Monday, May 17, 2010
After being engaged for the last five months, Christine Ness and Roger Doran have only just started discussing wedding plans.
The couple met on Match.com in April 2008, moved in together the following year and got engaged Dec. 28, 2009. They're now contemplating a May 2011 wedding, which would mark a year and a half since Doran proposed.
"Our priorities are very different in this regard than most people. We had no interest in making plans immediately," Ness said. "We have enjoyed [our] engaged status for the last [five] months without any pressure."
Are other couples following suit? Wedding-Scoops.com contacted relationship experts to find out if there's a trend among couples to stay engaged longer.
Barbara Feld, a social worker, family therapist and partner at Park Avenue Relationship Consultants, said she has seen more engaged couples putting a greater emphasis on the engagement period than making a beeline for the alter.
"I have seen many couples that don't care about the wedding per say and they just want to be together, and as long as they don't want children, -- they're busy, they're into their profession, whatever it is -- they're fine once engaged to just stay together," Feld said.
Other reasons for not rushing to get married include money issues, school and avoidance of stress, whether family-related or not, said Dr. Jim Walkup, a marriage and family therapist. Or maybe the couple already lives together.
"Couples that live together tend to drag their feet to get to the altar," said Emma Viglucci, a marriage and family therapist, and founder of Metropolitan Marriage & Family Therapy.
And obviously hesitation can be indicative of a larger problem.
The couple may not be "certain at some level about wanting to be with the other person or not ready for the stage in their life -- still settling in career, trying to make money, etc., or are 'developmentally delayed,'" Viglucci said.

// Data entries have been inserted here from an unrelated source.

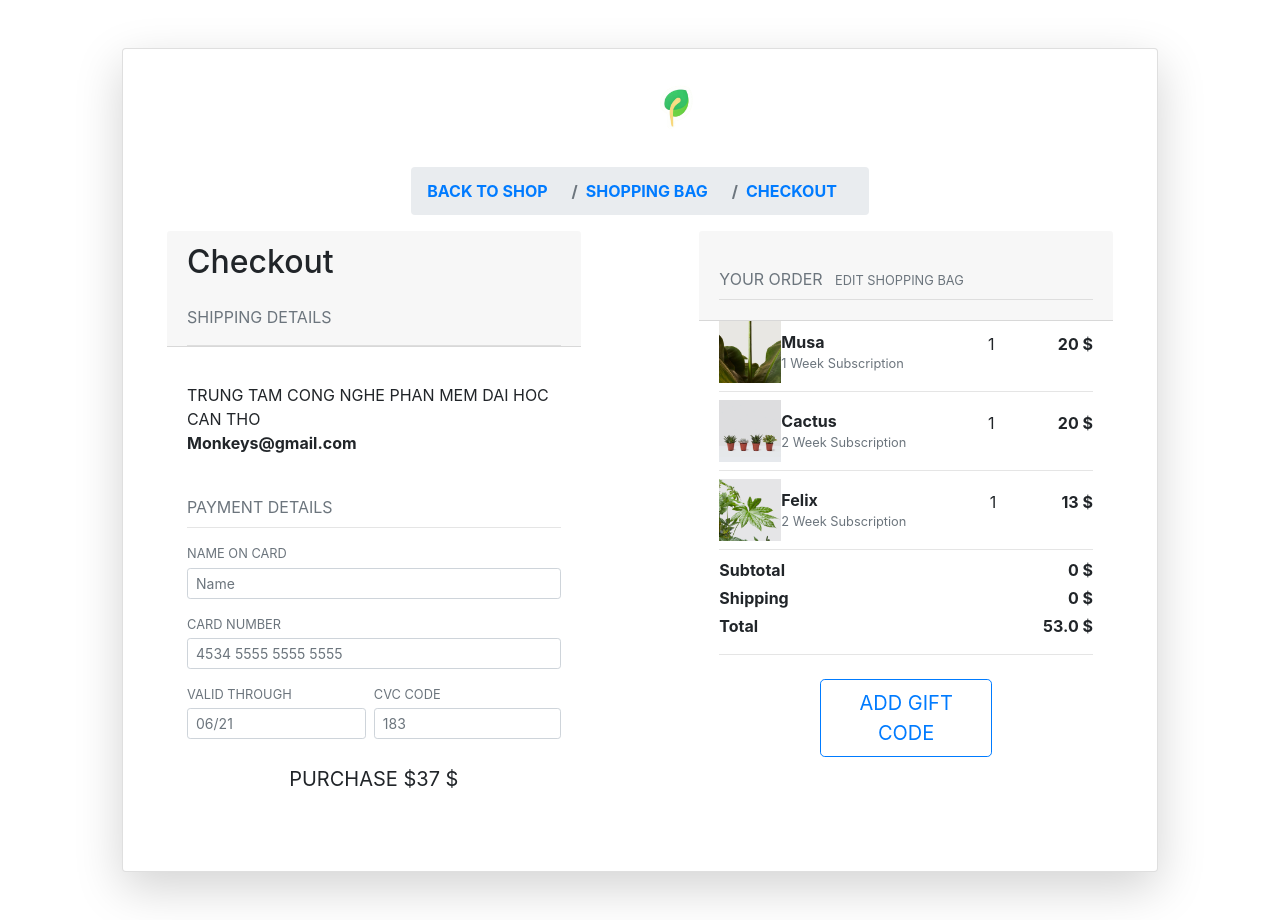
Repository: phamminhkhoa2k4/TechWiz-PlantPalace
Page: views/cart.html
An editor plug-in stored every save of this project. The page is shown before and after the next save, followed by the edit.
The browser window is 1280 px wide. The pictures show the whole page.

Above is the page before, as saved 2023-08-12 18:24:44.

### views/cart.html
<link rel="stylesheet" href="https://stackpath.bootstrapcdn.com/bootstrap/4.3.1/css/bootstrap.min.css">
<style>
     .container-fluid {
        background: var(--ariga);
     }
</style>
<div class=" container-fluid my-5 ">
    <div class="row justify-content-center ">
        <div class="col-xl-10">
            <div class="card shadow-lg ">
                <div class="row p-2 mt-3 justify-content-between mx-sm-2">
                    <div class="col">

                    </div>
                    <div class="col">
                        <div class="row justify-content-start ">
                            <div class="col">
                                <img class="irc_mi img-fluid cursor-pointer " src="../assets/img/logo.jpg"  width="70" height="70" >
                            </div>
                        </div>
                    </div>
                    <div class="col-auto">

                    </div>
                </div>
                <div class="row  mx-auto justify-content-center text-center">
                    <div class="col-12 mt-3 ">
                        <nav aria-label="breadcrumb" class="second ">
                            <ol class="breadcrumb indigo lighten-6 first  ">
                                <li class="breadcrumb-item font-weight-bold "><a class="black-text text-uppercase " href="#"><span class="mr-md-3 mr-1">BACK TO SHOP</span></a><i class="fa fa-angle-double-right " aria-hidden="true"></i></li>
                                <li class="breadcrumb-item font-weight-bold"><a class="black-text text-uppercase" href="#"><span class="mr-md-3 mr-1">SHOPPING BAG</span></a><i class="fa fa-angle-double-right text-uppercase " aria-hidden="true"></i></li>
                                <li class="breadcrumb-item font-weight-bold"><a class="black-text text-uppercase active-2" href="#"><span class="mr-md-3 mr-1">CHECKOUT</span></a></li>
                            </ol>
                        </nav>
                    </div>
                </div>

                <div class="row justify-content-around">
                    <div class="col-md-5">
                        <div class="card border-0">
                            <div class="card-header pb-0">
                                <h2 class="card-title space ">Checkout</h2>
                                <p class="card-text text-muted mt-4  space">SHIPPING DETAILS</p>
                                <hr class="my-0">
                            </div>
                            <div class="card-body">
                                <div class="row justify-content-between">
                                    <div class="col-auto mt-0"><p><b></b></p>TRUNG TAM CONG NGHE PHAN MEM DAI HOC CAN THO</div>
                                    <div class="col-auto"><p><b>Monkeys@gmail.com</b> </p></div>
                                </div>
                                <div class="row mt-4">
                                    <div class="col"><p class="text-muted mb-2">PAYMENT DETAILS</p><hr class="mt-0"></div>
                                </div>
                                <div class="form-group">
                                    <label for="NAME" class="small text-muted mb-1">NAME ON CARD</label>
                                    <input type="text" class="form-control form-control-sm" name="NAME" id="NAME" aria-describedby="helpId" placeholder="Name">
                                </div>
                                <div class="form-group">
                                    <label for="NAME" class="small text-muted mb-1">CARD NUMBER</label>
                                    <input type="text" class="form-control form-control-sm" name="NAME" id="NAME" aria-describedby="helpId" placeholder="4534 5555 5555 5555">
                                </div>
                                <div class="row no-gutters">
                                    <div class="col-sm-6 pr-sm-2">
                                        <div class="form-group">
                                            <label for="NAME" class="small text-muted mb-1">VALID THROUGH</label>
                                            <input type="text" class="form-control form-control-sm" name="NAME" id="NAME" aria-describedby="helpId" placeholder="06/21">
                                        </div>
                                    </div>
                                    <div class="col-sm-6">
                                        <div class="form-group">
                                            <label for="NAME" class="small text-muted mb-1">CVC CODE</label>
                                            <input type="text" class="form-control form-control-sm" name="NAME" id="NAME" aria-describedby="helpId" placeholder="183">
                                        </div>
                                    </div>
                                </div>
                                <div class="row mb-md-5">
                                    <div class="col">
                                        <button type="button" name="" id="" class="btn  btn-lg btn-block ">PURCHASE $37 $</button>
                                    </div>
                                </div>
                            </div>
                        </div>
                    </div>
                    <div class="col-md-5">
                        <div class="card border-0 ">
                            <div class="card-header card-2">
                                <p class="card-text text-muted mt-md-4  mb-2 space">YOUR ORDER <span class=" small text-muted ml-2 cursor-pointer">EDIT SHOPPING BAG</span> </p>
                                <hr class="my-2">
                            </div>
                            <div class="card-body pt-0">
                                <div class="row  justify-content-between">
                                    <div class="col-auto col-md-7">
                                        <div class="media flex-column flex-sm-row">
                                            <img class=" img-fluid" src="../assets/img/zlsjcreqoa3k1zd2zn6m.png" width="62" height="62">
                                            <div class="media-body  my-auto">
                                                <div class="row ">
                                                    <div class="col-auto"><p class="mb-0"><b>Musa</b></p><small class="text-muted">1 Week Subscription</small></div>
                                                </div>
                                            </div>
                                        </div>
                                    </div>
                                    <div class=" pl-0 flex-sm-col col-auto  my-auto"> <p class="boxed-1">1</p></div>
                                    <div class=" pl-0 flex-sm-col col-auto  my-auto "><p><b>20 $</b></p></div>
                                </div>
                                <hr class="my-2">
                                <div class="row  justify-content-between">
                                    <div class="col-auto col-md-7">
                                        <div class="media flex-column flex-sm-row">
                                            <img class=" img-fluid " src="../assets/img/eyezulzs9styxizwxuok.png" width="62" height="62">
                                            <div class="media-body  my-auto">
                                                <div class="row ">
                                                    <div class="col"><p class="mb-0"><b>Cactus</b></p><small class="text-muted">2 Week Subscription</small></div>
                                                </div>
                                            </div>
                                        </div>
                                    </div>
                                    <div class="pl-0 flex-sm-col col-auto  my-auto"> <p class="boxed">1</p></div>
                                    <div class="pl-0 flex-sm-col col-auto my-auto"><p><b>20 $</b></p></div>
                                </div>
                                <hr class="my-2">
                                <div class="row  justify-content-between">
                                    <div class="col-auto col-md-7">
                                        <div class="media flex-column flex-sm-row">
                                            <img class=" img-fluid " src="../assets/img/vsz8hzjwhyc89t35nnul.png" width="62" height="62">
                                            <div class="media-body  my-auto">
                                                <div class="row ">
                                                    <div class="col"><p class="mb-0"><b>Felix</b></p><small class="text-muted">2 Week Subscription</small></div>
                                                </div>
                                            </div>
                                        </div>
                                    </div>
                                    <div class="pl-0 flex-sm-col col-auto  my-auto"> <p class="boxed-1">1</p></div>
                                    <div class="pl-0 flex-sm-col col-auto my-auto"><p><b>13 $</b></p></div>
                                </div>
                                <hr class="my-2">
                                <div class="row ">
                                    <div class="col">
                                        <div class="row justify-content-between">
                                            <div class="col-4"><p class="mb-1"><b>Subtotal</b></p></div>
                                            <div class="flex-sm-col col-auto"><p class="mb-1"><b>0 $</b></p></div>
                                        </div>
                                        <div class="row justify-content-between">
                                            <div class="col"><p class="mb-1"><b>Shipping</b></p></div>
                                            <div class="flex-sm-col col-auto"><p class="mb-1"><b>0 $</b></p></div>
                                        </div>
                                        <div class="row justify-content-between">
                                            <div class="col-4"><p ><b>Total</b></p></div>
                                            <div class="flex-sm-col col-auto"><p  class="mb-1"><b>53.0 $</b></p> </div>
                                        </div><hr class="my-0">
                                    </div>
                                </div>
                                <div class="row mb-5 mt-4 ">
                                    <div class="col-md-7 col-lg-6 mx-auto"><button type="button" class="btn btn-block btn-outline-primary btn-lg">ADD GIFT CODE</button></div>
                                </div>
                            </div>
                        </div>
                    </div>
                </div>
            </div>
        </div>
    </div>
</div>

After the next save:
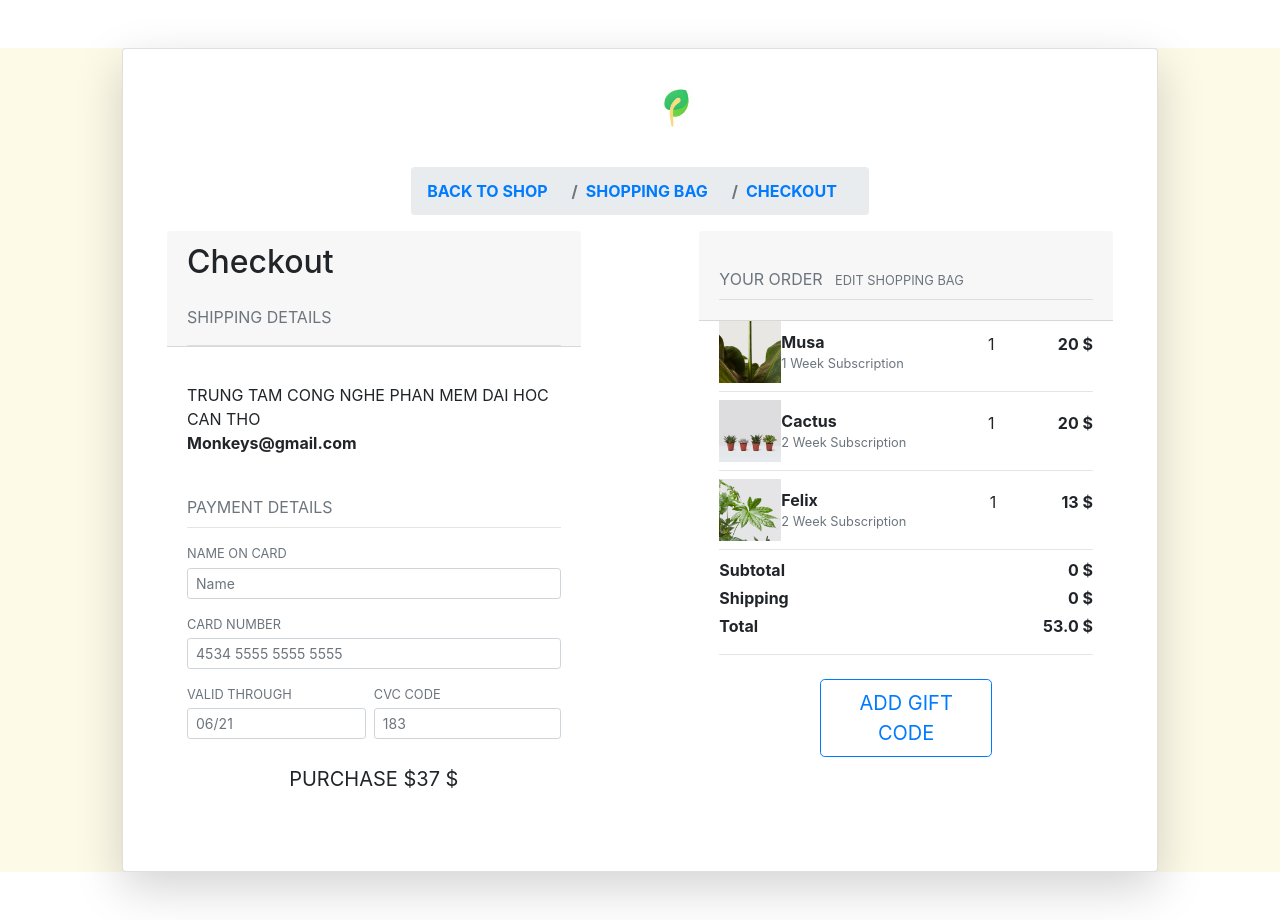
Saved 41 s later.
--- a/views/cart.html
+++ b/views/cart.html
@@ -1,7 +1,7 @@
 <link rel="stylesheet" href="https://stackpath.bootstrapcdn.com/bootstrap/4.3.1/css/bootstrap.min.css">
 <style>
      .container-fluid {
-        background: var(--ariga);
+        background: #fdfae8;
      }
 </style>
 <div class=" container-fluid my-5 ">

The engagement time allows couples to explore their values and goals, maybe meet each other's families and emotionally transition from singlehood to coupledom.
"It's perfectly okay to allow the engagement to sink in without starting to plan right away," said Sheryl Paul, founder of Conscious Weddings bridal counseling service and author of "The Conscious Bride: Women Unveil Their True Feelings about Getting Hitched." "In fact, the planning often distracts from the necessary emotional processing that needs to occur in order for the transformation from single to married to be complete."
She compared the engagement period to "a dress rehearsal of marriage without actually being married."
While the length of an engagement obviously varies, the average, Paul said, is a year.
The ideal amount of time, Viglucci said, is one to one and a half years. That amount of time allows the couple to "address any conflict between themselves, and to leisurely plan their wedding and the start to their marriage. Shorter doesn’t allow for these things, longer means something is holding someone back."